“This budget crisis has already harmed our nation and could have been avoided.  Unfortunately, a few Republican lawmakers have held our economy hostage, playing a dangerous game with the full faith and credit of the United States.  The American people made it clear that they want us to work together to find a bipartisan solution to avoid default. They have urged us – through Facebook, twitter, phone calls, e-mails and letters — to provide certainty to the markets, our creditors, as well as our soldiers fighting overseas, seniors depending on Social Security, small businesses relying on affordable credit, and working families struggling to keep up payments on credit cards.

“The resulting agreement is far from perfect, but it is a positive step forward by raising the debt ceiling through 2013, providing important stability to the American people and the financial markets.  Short-term proposals would have continued to harm our economy and likely would have brought about a rerun of the latest partisan episode.  The agreement provides for nearly $1 trillion in deficit reduction during the next 10 years.  But importantly, it protects domestic priorities by allowing more than $40 billion in discretionary domestic spending next year than the Republican budget that passed the House. The agreement also calls for at least an additional $1.2 trillion in deficit reduction to be agreed to later this year. The failure to enact these additional reductions would trigger across-the-board cuts. The package balances these cuts equally between defense and domestic programs, and – a very important point – it protects Social Security and Medicare beneficiaries.

“However, I remain concerned that this ‘compromise’ may not provide appropriate balance to solving our long-term deficit and debt problem.  I’m also troubled by the lack of additional revenue measures, including closing tax loopholes for millionaires and subsidies for oil companies already making record profits.

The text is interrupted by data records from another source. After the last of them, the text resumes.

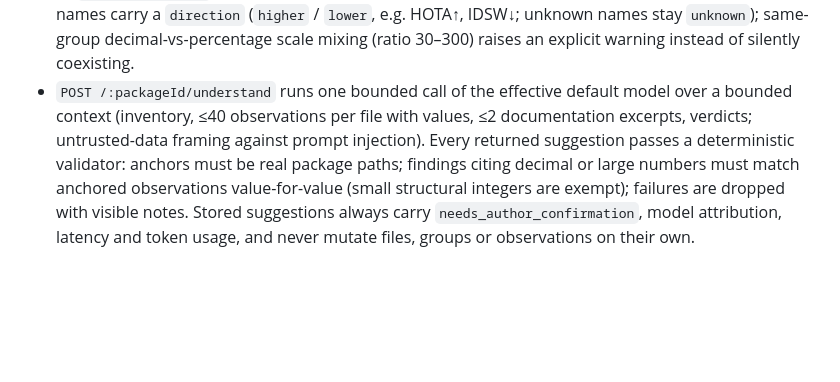
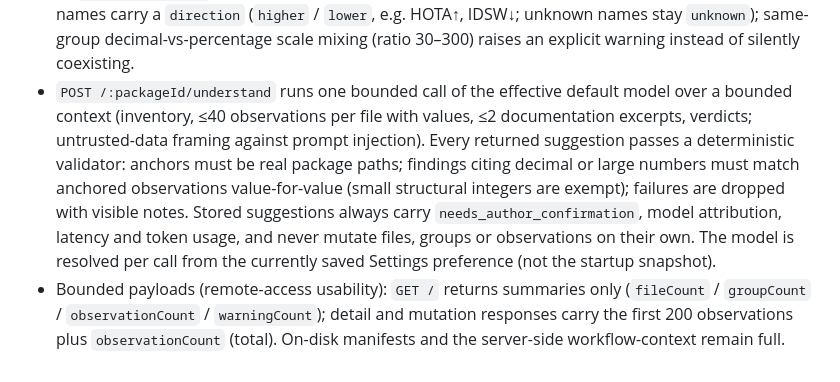
Before and after one commit to JiahongXu88/PaperTeam, a Markdown page: docs/API_CONTRACT.md, the part around the change. GitHub-like rendering; blank space fills up the shorter version.

Commit message:
docs(m13.3): bounded payload + per-call model resolution in API contract

```diff
--- a/docs/API_CONTRACT.md
+++ b/docs/API_CONTRACT.md
@@ -864,4 +864,5 @@ M13.3 additions (all backward-compatible optional fields):
 
 - Ingestion: `.jsonl` / `.ndjson` parse as row streams (one `structured_record` per line, physical line provenance); row streams never contribute metric observations even under a result role — their primary consumer is figure datasets. Plain `.txt` whose entire content is a whitespace-aligned table (uniform column count, ≥80% numeric data cells) parses as a `table` block with column structure; result-role table cells produce observations with row/column anchors.
 - Deterministic understanding: sibling directories holding identically-named files become candidate parallel-arm groups (`arm-<dir>`); `verdict` / `decision` / `conclusion` string fields are recorded verbatim as `reportedVerdicts` (Source-Reported Verdict — quoted, never re-derived); standard MOT metric names carry a `direction` (`higher` / `lower`, e.g. HOTA↑, IDSW↓; unknown names stay `unknown`); same-group decimal-vs-percentage scale mixing (ratio 30–300) raises an explicit warning instead of silently coexisting.
-- `POST /:packageId/understand` runs one bounded call of the effective default model over a bounded context (inventory, ≤40 observations per file with values, ≤2 documentation excerpts, verdicts; untrusted-data framing against prompt injection). Every returned suggestion passes a deterministic validator: anchors must be real package paths; findings citing decimal or large numbers must match anchored observations value-for-value (small structural integers are exempt); failures are dropped with visible notes. Stored suggestions always carry `needs_author_confirmation`, model attribution, latency and token usage, and never mutate files, groups or observations on their own.
+- `POST /:packageId/understand` runs one bounded call of the effective default model over a bounded context (inventory, ≤40 observations per file with values, ≤2 documentation excerpts, verdicts; untrusted-data framing against prompt injection). Every returned suggestion passes a deterministic validator: anchors must be real package paths; findings citing decimal or large numbers must match anchored observations value-for-value (small structural integers are exempt); failures are dropped with visible notes. Stored suggestions always carry `needs_author_confirmation`, model attribution, latency and token usage, and never mutate files, groups or observations on their own. The model is resolved per call from the currently saved Settings preference (not the startup snapshot).
+- Bounded payloads (remote-access usability): `GET /` returns summaries only (`fileCount` / `groupCount` / `observationCount` / `warningCount`); detail and mutation responses carry the first 200 observations plus `observationCount` (total). On-disk manifests and the server-side workflow-context remain full.
```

“We have a responsibility to act. Default on our debt for the first time in our nation’s history is not an option. Our leaders have negotiated a bipartisan compromise. Now that it has passed the Congress, we must turn our attention to creating jobs and strengthening our economy.”